“LYRASIS and Michigan Publishing announce the successful integration of the Fulcrum platform with Library Simplified/SimplyE and The Readium Foundation’s Thorium Desktop Reader.
This initiative brings together three open source reading and content delivery platforms, utilizing entirely open standards and technologies. By working together, the partners are improving discovery and access for ebooks and supporting the sustainability and scalability of two community-led social enterprises. …”
“Data sharing was a core principle that led to the success of the Human Genome Project 20 years ago. Now scientists are struggling to keep information free….
So in 1996, the HGP [Human Genome Project] researchers got together to lay out what became known as the Bermuda Principles, with all parties agreeing to make the human genome sequences available in public databases, ideally within 24 hours — no delays, no exceptions.
Fast-forward two decades, and the field is bursting with genomic data, thanks to improved technology both for sequencing whole genomes and for genotyping them by sequencing a few million select spots to quickly capture the variation within. These efforts have produced genetic readouts for tens of millions of individuals, and they sit in data repositories around the globe. The principles laid out during the HGP, and later adopted by journals and funding agencies, meant that anyone should be able to access the data created for published genome studies and use them to power new discoveries….
The explosion of data led governments, funding agencies, research institutes and private research consortia to develop their own custom-built databases for handling the complex and sometimes sensitive data sets. And the patchwork of repositories, with various rules for access and no standard data formatting, has led to a “Tower of Babel” situation, says Haussler….”

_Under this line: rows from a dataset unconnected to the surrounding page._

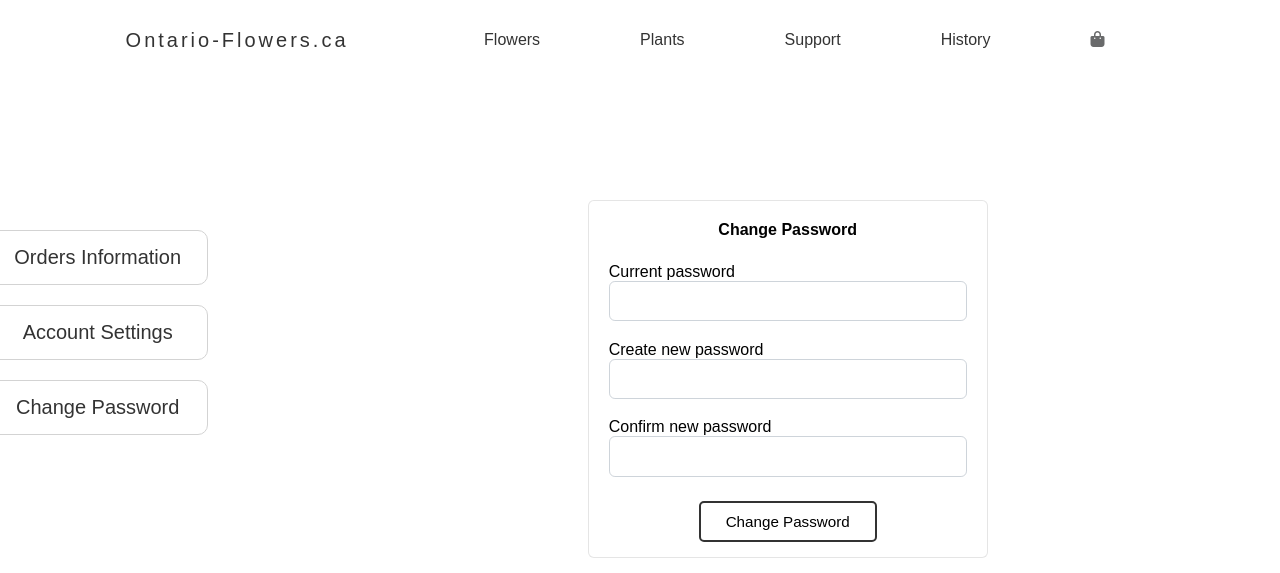
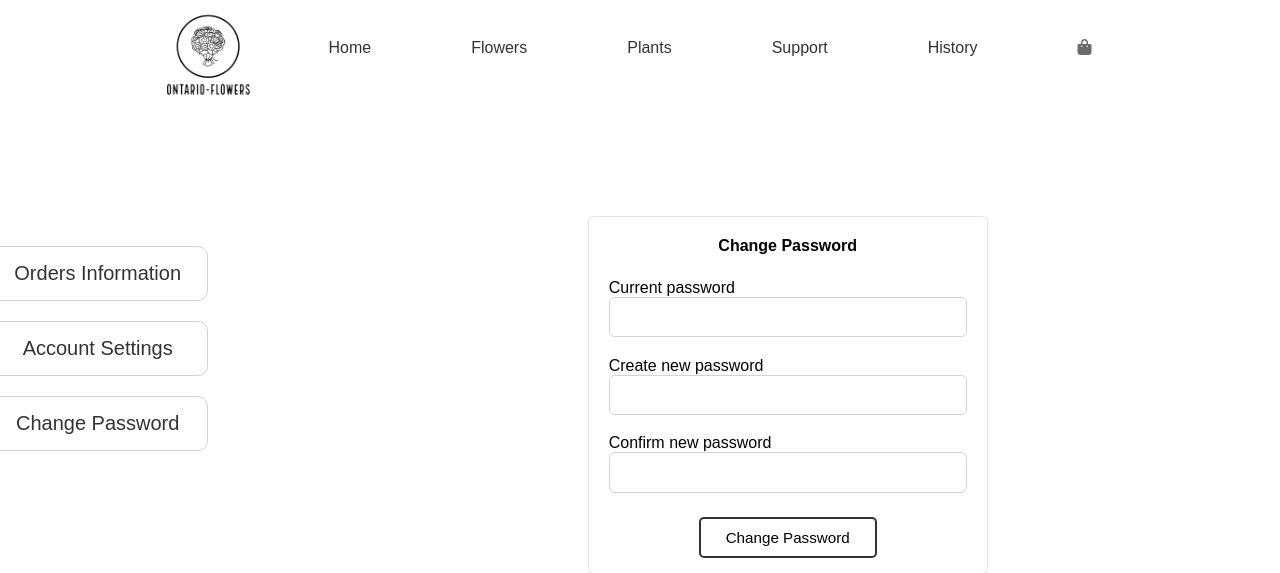
Before and after one commit to illymarev/flowers, a Django app: template templates/accounts/change_password.html in a window 1280 px wide. Shown: the top 573 px of the page. Run offline with Django 3.2, Linux system fonts and the light colour scheme; the template is opened without the code that fills it, so the values that code supplies are empty; some libraries are stand-ins or nearby versions.

Commit message:
Added favicon and changed navbar

```diff
--- a/flowers_ecommerce/static/css/main.css
+++ b/flowers_ecommerce/static/css/main.css
@@ -18,11 +18,11 @@ a {
 
 nav {
     display: flex;
-    justify-content: space-evenly;
+    justify-content: center;
     background-color: white;
     color: #333;
     width: 100%;
-    height: 10vh;
+    height: 12vh;
     text-align: center;
     align-items: center;
     padding: 40px;
@@ -32,12 +32,10 @@ nav ul {
     display: flex;
 }
 
-nav h1 {
-    font-weight: 400;
-    font-size: 1.25em;
-    letter-spacing: 3px;
+nav img{
+    position: relative;
+    top: 15px;
 }
-
 
 nav ul li a {
     padding: 20px 50px;
--- a/flowers_ecommerce/static/css/responsive.css
+++ b/flowers_ecommerce/static/css/responsive.css
@@ -5,6 +5,10 @@
         margin: auto;
         font-size: 1.2rem;
         padding: 0;
+    }
+
+    nav ul li a{
+        padding: 20px 30px;
     }
 
     #home .column-2 {
--- a/templates/base.html
+++ b/templates/base.html
@@ -10,6 +10,7 @@
     <link rel="stylesheet" href="{% static 'css/utilities.css' %}">
     <link rel="stylesheet" href="{% static 'css/main.css' %}">
     <link rel="stylesheet" href="{% static 'css/responsive.css' %}">
+    <link rel="shortcut icon" type="image/png" href="{% static 'favicon.ico' %}"/>
     {% block header %}{% endblock %}
     <script src="http://ajax.googleapis.com/ajax/libs/jquery/1.9.1/jquery.min.js"></script>
     <script src="https://www.paypal.com/sdk/js?client-id=AX-qqaOJdpq9u2q6uBYNRNzKkIY7CCpNQaJ2SmqRkGR_QJ-OaVgynqB8hO6fwV-BMDIoj0fdF9ywmwGy&currency=USD"></script>
@@ -18,8 +19,10 @@
 <body>
 <header>
     <nav>
-        <h1><a href="{% url 'home' %}">Ontario-Flowers.ca</a></h1>
+        <a href="{% url 'home' %}"><img src="{% static 'images/Ontario-Flowers-logos_black.png' %}"
+                                        width="140px; height=130px;" alt=""></a>
         <ul>
+            <li><a href="{% url 'flower_list' %}">Home</a></li>
             <li><a href="{% url 'flower_list' %}">Flowers</a></li>
             <li><a href="{% url 'plant_list' %}">Plants</a>
             <li><a href="{% url 'support' %}">Support</a></li>
```
Also changed, not shown: flowers_ecommerce/static/favicon.ico (added), flowers_ecommerce/static/images/Ontario-Flowers-logos_black.png (added).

“We are pleased to announce the next OASPA webinar which will explore the question of open metadata with regard to books. What are the relations, challenges, and opportunities of thinking and developing open book metadata and open access in terms of labor, quality, persistence, standardization, accessibility, and discoverability?”